Each of the 13 folds of the Stars and Stripes was gently laid over to create yet another triangle of cloth. The rough, work-calloused and tattooed fingers of the four Veterans respectfully and with dignity handled our living symbol of blood-bought freedom.
At the fifth fold, “Bear” paused and looked across at “Postal” before glancing down the Stripes to where “Freek” and “Smokehouse” held the Stars.
These four brothers from three branches of service holding opposite sides of the flag held opposing political views.
But there was a sense of oneness as they folded the flag.
At the fifth fold – the one that symbolically serves as a prayer for America – they silently acknowledged that America is still our country.
Veterans are husbands and wives, mothers and fathers, sons and daughters who became warriors and leaders who stood together to serve this nation.

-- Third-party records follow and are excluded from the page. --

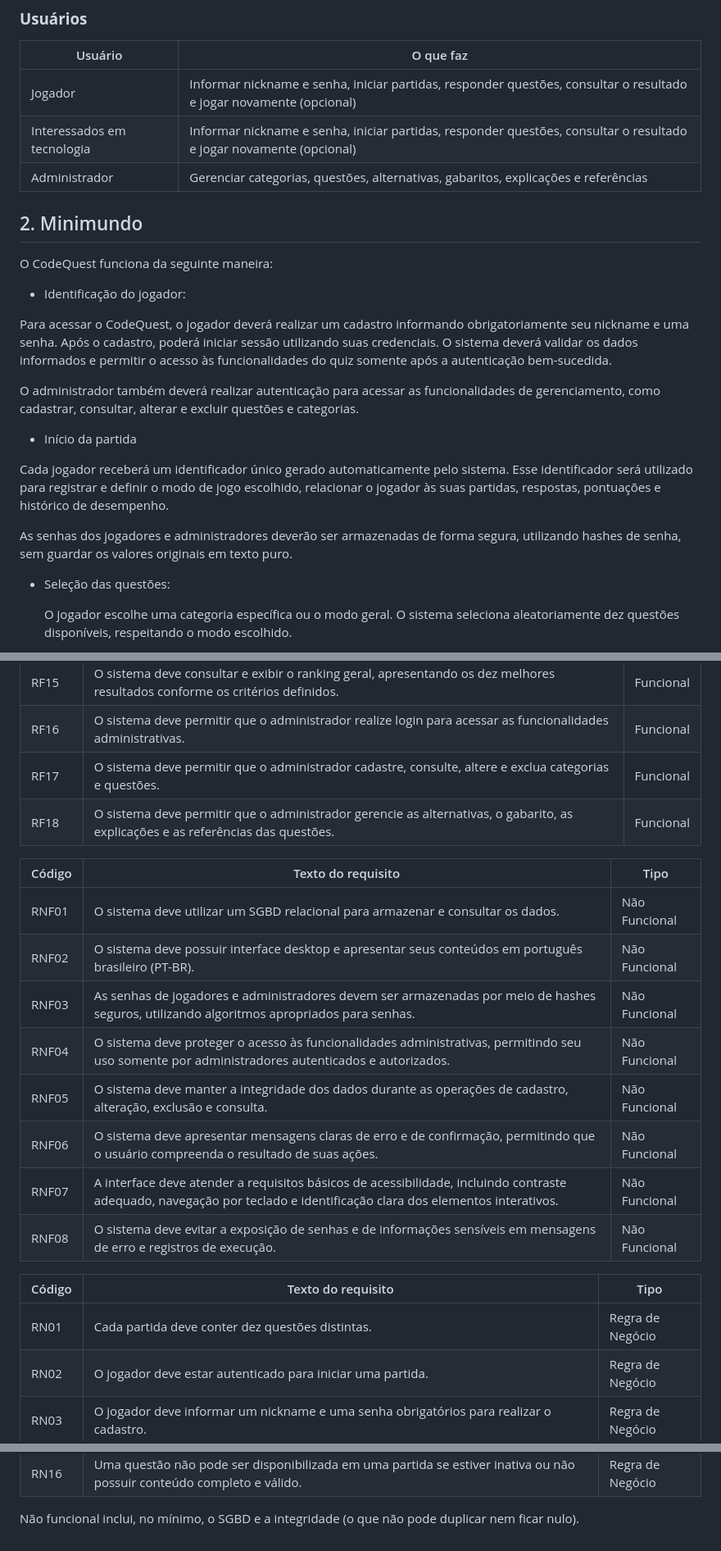
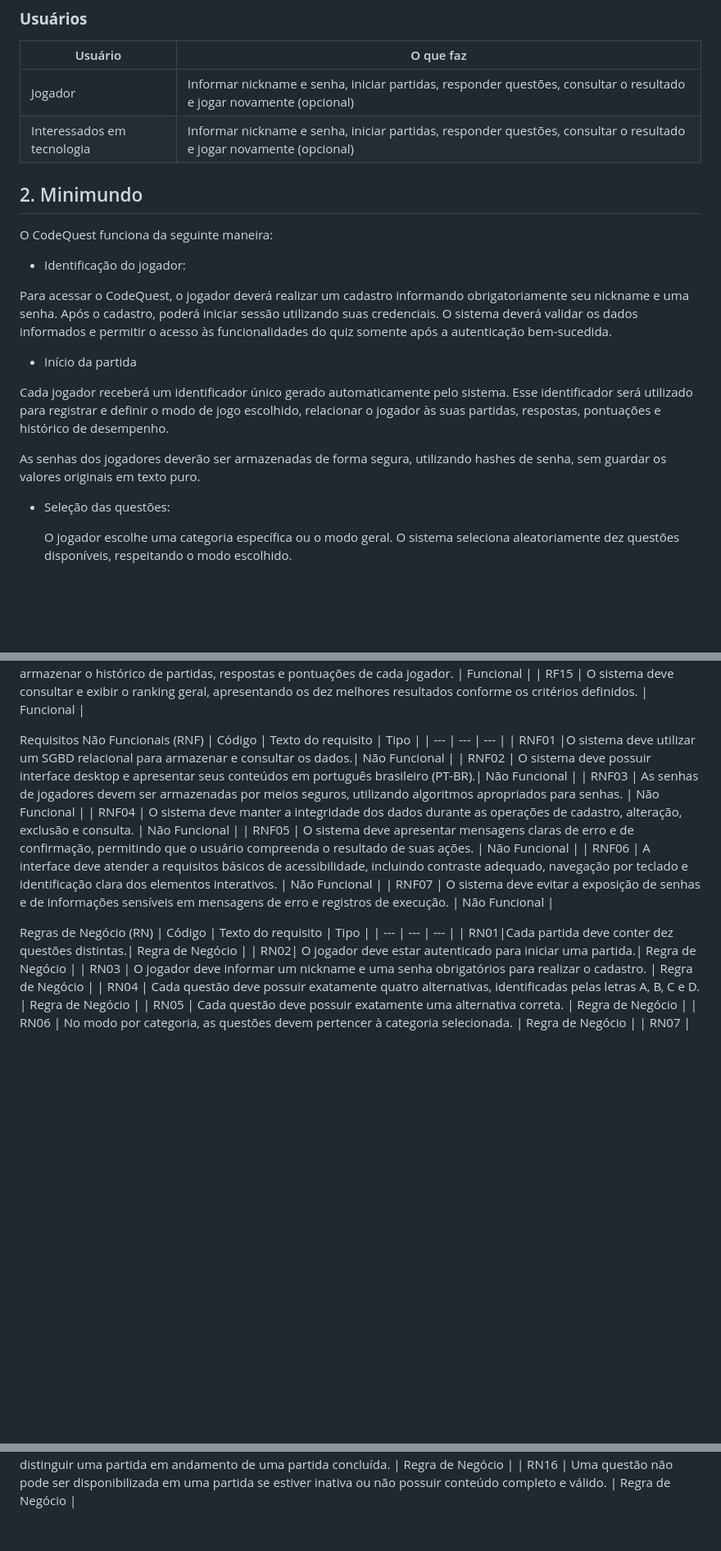
Before and after one commit to tatianesilva-ads/Quiz-CodeQuest, a Markdown page: Doc_date/entregas/01-contexto.md, 3 parts joined by grey strips. Shown at 82% size. GitHub-like rendering; blank space fills up the shorter version.

```diff
--- a/Doc_date/entregas/01-contexto.md
+++ b/Doc_date/entregas/01-contexto.md
@@ -42,7 +40,6 @@ O sistema destina-se a estudantes, profissionais e demais interessados em tecnol
 | --- | --- |
 | Jogador | Informar nickname e senha, iniciar partidas, responder questões, consultar o resultado e jogar novamente (opcional)|
 | Interessados em tecnologia| Informar nickname e senha, iniciar partidas, responder questões, consultar o resultado e jogar novamente (opcional)
-| Administrador | Gerenciar categorias, questões, alternativas, gabaritos, explicações e referências|
 
 ## 2. Minimundo
 
@@ -52,13 +49,11 @@ O CodeQuest funciona da seguinte maneira:
 
 Para acessar o CodeQuest, o jogador deverá realizar um cadastro informando obrigatoriamente seu nickname e uma senha. Após o cadastro, poderá iniciar sessão utilizando suas credenciais. O sistema deverá validar os dados informados e permitir o acesso às funcionalidades do quiz somente após a autenticação bem-sucedida.
 
-O administrador também deverá realizar autenticação para acessar as funcionalidades de gerenciamento, como cadastrar, consultar, alterar e excluir questões e categorias.
-
 - Início da partida
 
 Cada jogador receberá um identificador único gerado automaticamente pelo sistema. Esse identificador será utilizado para registrar e definir o modo de jogo escolhido, relacionar o jogador às suas partidas, respostas, pontuações e histórico de desempenho.
 
-As senhas dos jogadores e administradores deverão ser armazenadas de forma segura, utilizando hashes de senha, sem guardar os valores originais em texto puro.
+As senhas dos jogadores deverão ser armazenadas de forma segura, utilizando hashes de senha, sem guardar os valores originais em texto puro.
 
 - Seleção das questões:
 
@@ -140,21 +136,19 @@ Cada RD01–RD11 e cada RA01–RA07 entra numa linha. Não deixem código de for
 | RF13       | O sistema deve calcular e exibir a pontuação final após a conclusão das dez questões. | Funcional |
 | RF14       | O sistema deve armazenar o histórico de partidas, respostas e pontuações de cada jogador. | Funcional |
 | RF15       | O sistema deve consultar e exibir o ranking geral, apresentando os dez melhores resultados conforme os critérios definidos. | Funcional |
-| RF16       | O sistema deve permitir que o administrador realize login para acessar as funcionalidades administrativas. | Funcional |
-| RF17       | O sistema deve permitir que o administrador cadastre, consulte, altere e exclua categorias e questões. | Funcional |
-| RF18       | O sistema deve permitir que o administrador gerencie as alternativas, o gabarito, as explicações e as referências das questões. | Funcional |
 
+Requisitos Não Funcionais (RNF)
 | Código | Texto do requisito | Tipo |
 | --- | --- | --- |
 | RNF01 |O sistema deve utilizar um SGBD relacional para armazenar e consultar os dados.| Não Funcional |
 | RNF02 | O sistema deve possuir interface desktop e apresentar seus conteúdos em português brasileiro (PT-BR).| Não Funcional |
-| RNF03 | As senhas de jogadores e administradores devem ser armazenadas por meio de hashes seguros, utilizando algoritmos apropriados para senhas. | Não Funcional |
-| RNF04  | O sistema deve proteger o acesso às funcionalidades administrativas, permitindo seu uso somente por administradores autenticados e autorizados.  | Não Funcional |
-| RNF05   | O sistema deve manter a integridade dos dados durante as operações de cadastro, alteração, exclusão e consulta.  | Não Funcional |
-| RNF06    | O sistema deve apresentar mensagens claras de erro e de confirmação, permitindo que o usuário compreenda o resultado de suas ações.  |  Não Funcional |
-| RNF07    | A interface deve atender a requisitos básicos de acessibilidade, incluindo contraste adequado, navegação por teclado e identificação clara dos elementos interativos.  | Não Funcional |
-| RNF08     | O sistema deve evitar a exposição de senhas e de informações sensíveis em mensagens de erro e registros de execução.  | Não Funcional |
+| RNF03 | As senhas de jogadores devem ser armazenadas por meios seguros, utilizando algoritmos apropriados para senhas. | Não Funcional |
+| RNF04   | O sistema deve manter a integridade dos dados durante as operações de cadastro, alteração, exclusão e consulta.  | Não Funcional |
+| RNF05    | O sistema deve apresentar mensagens claras de erro e de confirmação, permitindo que o usuário compreenda o resultado de suas ações.  |  Não Funcional |
+| RNF06    | A interface deve atender a requisitos básicos de acessibilidade, incluindo contraste adequado, navegação por teclado e identificação clara dos elementos interativos.  | Não Funcional |
+| RNF07     | O sistema deve evitar a exposição de senhas e de informações sensíveis em mensagens de erro e registros de execução.  | Não Funcional |
 
+Regras de Negócio (RN)
 | Código | Texto do requisito | Tipo |
 | --- | --- | --- |
 | RN01|Cada partida deve conter dez questões distintas.| Regra de Negócio |
@@ -173,5 +167,3 @@ Cada RD01–RD11 e cada RA01–RA07 entra numa linha. Não deixem código de for
 | RN14     | O critério de desempate do ranking deve ser definido pelo projeto, por exemplo, priorizando a conclusão mais antiga da partida.  | Regra de Negócio |
 | RN15     | Uma partida deve possuir um estado que permita distinguir uma partida em andamento de uma partida concluída.  | Regra de Negócio |
 | RN16     | Uma questão não pode ser disponibilizada em uma partida se estiver inativa ou não possuir conteúdo completo e válido.  | Regra de Negócio |
-
-Não funcional inclui, no mínimo, o SGBD e a integridade (o que não pode duplicar nem ficar nulo).
```
Also changed, not shown: other parts of Doc_date/entregas/01-contexto.md (+27 -28 lines).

They had put their lives on the line around the world in places like Europe, Korea, Vietnam, the Gulf, Iraq and Afghanistan.
Many did not come home. And for those who did, they slipped back into civilian life – unsung and unrecognized.

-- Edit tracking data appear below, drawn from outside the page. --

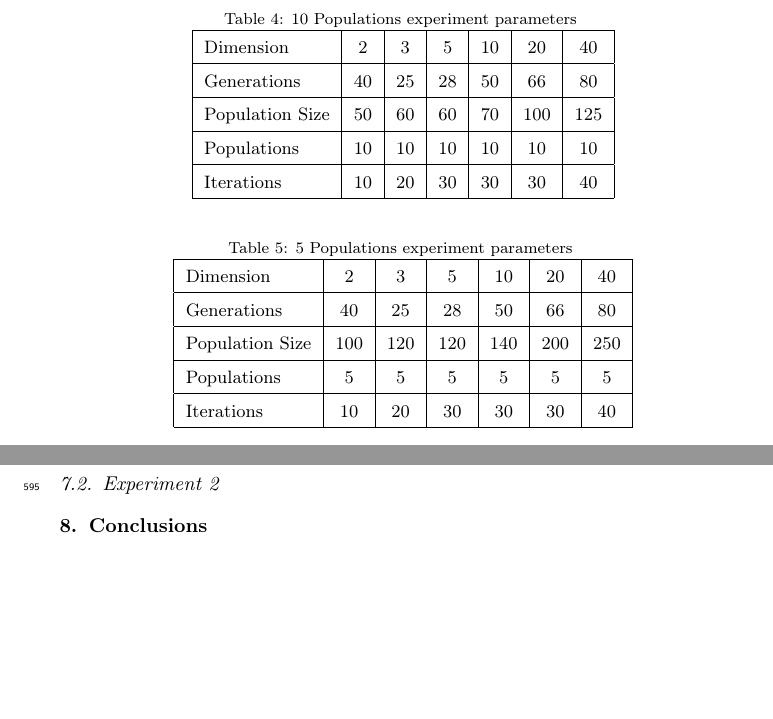
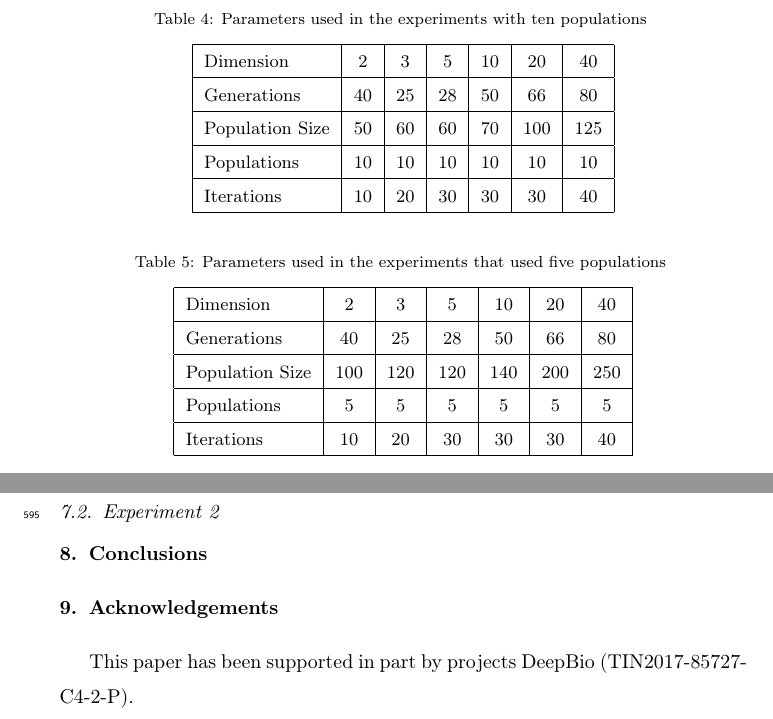
Before and after one commit to mariosky/2019-FGCS-Swarm, a LaTeX paper (draft.tex): two parts of pages 28 and 29 of 37, joined at a grey line, cut at the place of the change, the shorter picture padded with empty space. Compiled offline with pdfLaTeX.

Commit message:
Some small corrections and adds acks

```diff
--- a/draft.tex
+++ b/draft.tex
@@ -1035,9 +1035,10 @@ for the complete list.
 
 \begin{table}
     \small
-    \caption{10 Populations experiment parameters
+    \caption{Parameters used in the experiments with ten populations
     }
     \label{tab:params:10}
+    \vspace{0.25cm}
     \centering
     \small
     \begin{tabular}{|l|c|c|c|c|c|c|}
@@ -1052,9 +1053,10 @@ for the complete list.
 
 \begin{table}
     \small
-    \caption{5 Populations experiment parameters
+    \caption{Parameters used in the experiments that used five populations
     }
     \label{tab:params:5}
+    \vspace{0.25cm}
     \centering
     \small
     \begin{tabular}{|l|c|c|c|c|c|c|}
@@ -1124,6 +1126,11 @@ The
 \section{Conclusions}
 \label{conclusions}
 
+\section{Acknowledgements}
+
+This paper has been supported in part by projects DeepBio
+(TIN2017-85727-C4-2-P).
+
 \bibliographystyle{elsarticle-num}
 \bibliography{multipopulation}
 
```
Also changed, not shown: draft.tex (4 more changed lines).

But on that damp morning at Camp Lewis Cemetery in the respectful silence of those Veterans who had crossed over, these four Veterans respectfully held and folded the threads of red and white and blue to honor and remember them all.